A catcher has a tough job in these games, especially with a young pitcher who's learning and doesn't always know where the ball is going when she releases it. It's much easier to catch a pitcher who throws to a defined square than to catch one who makes you play hockey goalie to prevent wild pitches. You scoop up dirt, and end up with a patina of grime on you (including your neck and face) because of a combination of sweat, suntan lotion and the clay-laden soil that is indigenous to our area. You bake under equipment that for some reason is colored black and not white. You also have to listen to conflicting exhortations and attempted coaching from parents who sit too close, coaches and even teammates, who sometimes get on other teammates while forgetting their own inadequacies.
You take balls off your shin guards, chest protector and helmet, sometimes hit hard enough to snap your head back. Your shins contain the totems of your trade -- bruises from this collision, that blocked pitch or a foul ball. You chase runners back to bases and have to throw to bases where players forget to cover or your pitcher forgets to duck. You love the game, love calling pitches, and love helping your pitcher get confidence to throw pitches she's been working on, especially a changeup. You enjoyed the moment in the last inning of the game you won on Saturday where you called two fastballs in a row, both of which were swung at and missed, and then called for a changeup. The other team's hitter stood there like a recently twisted pretzel, frozen, because she was expected a fastball. The umpire called it a strike, and the batter sat down. You caught this pitcher twice on Saturday, and she shook you off only three times the entire day. Most people don't notice, but you take pride in that.

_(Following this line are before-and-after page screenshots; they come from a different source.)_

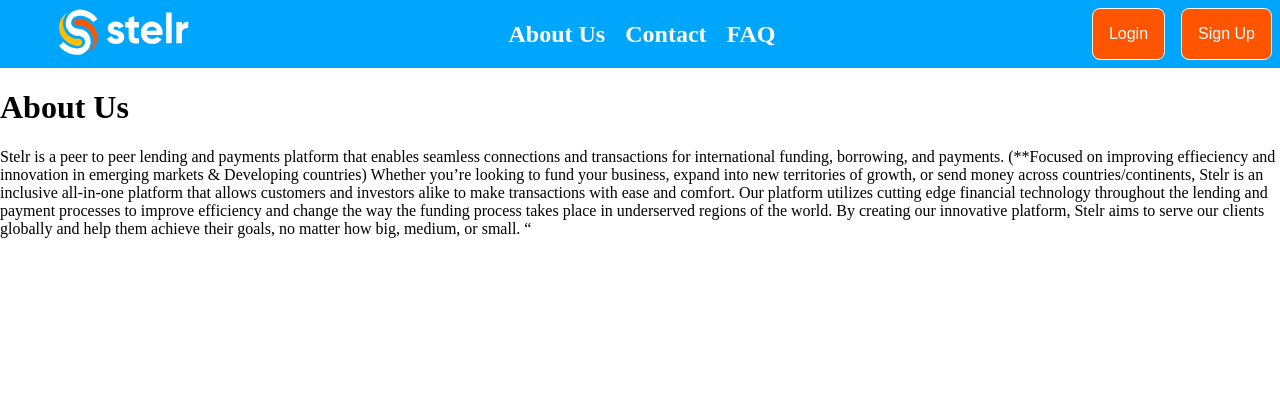
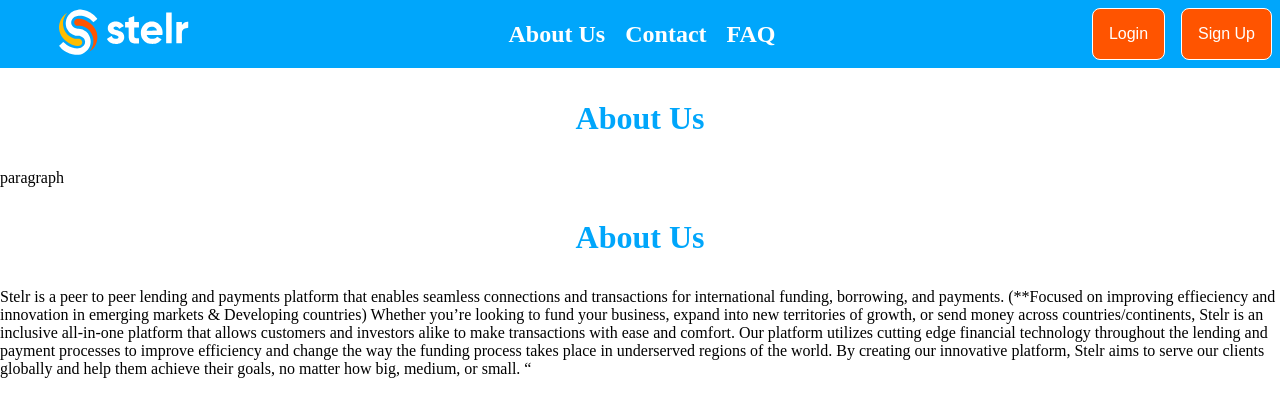
Before and after one commit to Jovenson-Don/stelr, a React (Vite) app: page /about in a window 1280 px wide. Shown: the top 416 px of the page. Built offline with nearby package versions, Linux system fonts and the light colour scheme.

Commit message:
card component

```diff
--- /dev/null
+++ b/src/components/cards/BeforeLoginCards.tsx
@@ -0,0 +1,30 @@
+interface BeforeLoginCardsProps {
+  title?: string;
+  paragraph?: string;
+  buttons?: JSX.Element;
+}
+
+const BeforeLoginCards = ({
+  title,
+  paragraph,
+  buttons,
+}: BeforeLoginCardsProps): JSX.Element => {
+  const styles: { [key: string]: React.CSSProperties } = {
+    h1: {
+      color: "#00A6FB",
+      textAlign: "center",
+      fontSize: "2em",
+      margin: "1em",
+    },
+  };
+
+  return (
+    <div>
+      <h1 style={styles.h1}>{title}</h1>
+      <p>{paragraph}</p>
+      <span>{buttons}</span>
+    </div>
+  );
+};
+
+export default BeforeLoginCards;
--- a/src/pages/About.tsx
+++ b/src/pages/About.tsx
@@ -1,7 +1,19 @@
+import BeforeLoginCards from "../components/cards/BeforeLoginCards";
+
 const About = () => {
+  const styles: { [key: string]: React.CSSProperties } = {
+    h1: {
+      color: "#00A6FB",
+      textAlign: "center",
+      fontSize: "2em",
+      margin: "1em",
+    },
+  };
+
   return (
     <div>
-      <h1>About Us</h1>
+      <BeforeLoginCards title="About Us" paragraph="paragraph" />
+      <h1 style={styles.h1}>About Us</h1>
       <p>
         Stelr is a peer to peer lending and payments platform that enables
         seamless connections and transactions for international funding,
```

You try to hit as best as you can, working your way through slumps that sometimes happen, why, because you're young, and, also, because slumps happen to the best hitters. Yet, you make contact most of the time, because you get up their patiently and you battle. You might not always win, but you fight. You love the game.
You also thanked me, your father, for playing catch with you starting when you were little, talking situational plays with you, talking about strategy, talking about things to work on and, yes, for getting up at 5 a.m. on Father's Day and giving up most of that day to take you to your games on Sunday. But because of who you are, and because of how you approach the game -- how you prepare, how you work, how you shake off bad events, how you motivate yourself, how you lead -- there's no need to thank me. No, you gave me -- and have given me -- a great Father's Day present.